*** Opening Dataset content ***
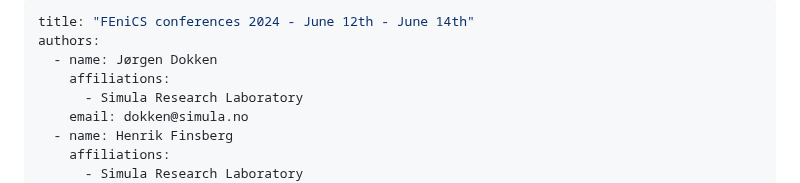
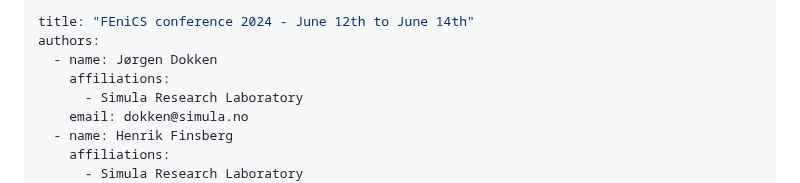
Before and after one commit to scientificcomputing/fenics2024, a Markdown page: book/README.md, the part around the change. Rendered like a GitHub page.

Commit message:
Apply suggestions from code review

```diff
--- a/book/README.md
+++ b/book/README.md
@@ -1,5 +1,5 @@
 ---
-title: "FEniCS conferences 2024 - June 12th - June 14th"
+title: "FEniCS conference 2024 - June 12th to June 14th"
 authors:
   - name: Jørgen Dokken
     affiliations:
```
*** Closing Dataset content ***
Reproduce the listing verbatim, pictures excluded.

Before and after one commit to scientificcomputing/fenics2024, a Markdown page: book/README.md, the part around the change. Rendered like a GitHub page.

Commit message:
Apply suggestions from code review

```diff
--- a/book/README.md
+++ b/book/README.md
@@ -1,5 +1,5 @@
 ---
-title: "FEniCS conferences 2024 - June 12th - June 14th"
+title: "FEniCS conference 2024 - June 12th to June 14th"
 authors:
   - name: Jørgen Dokken
     affiliations:
```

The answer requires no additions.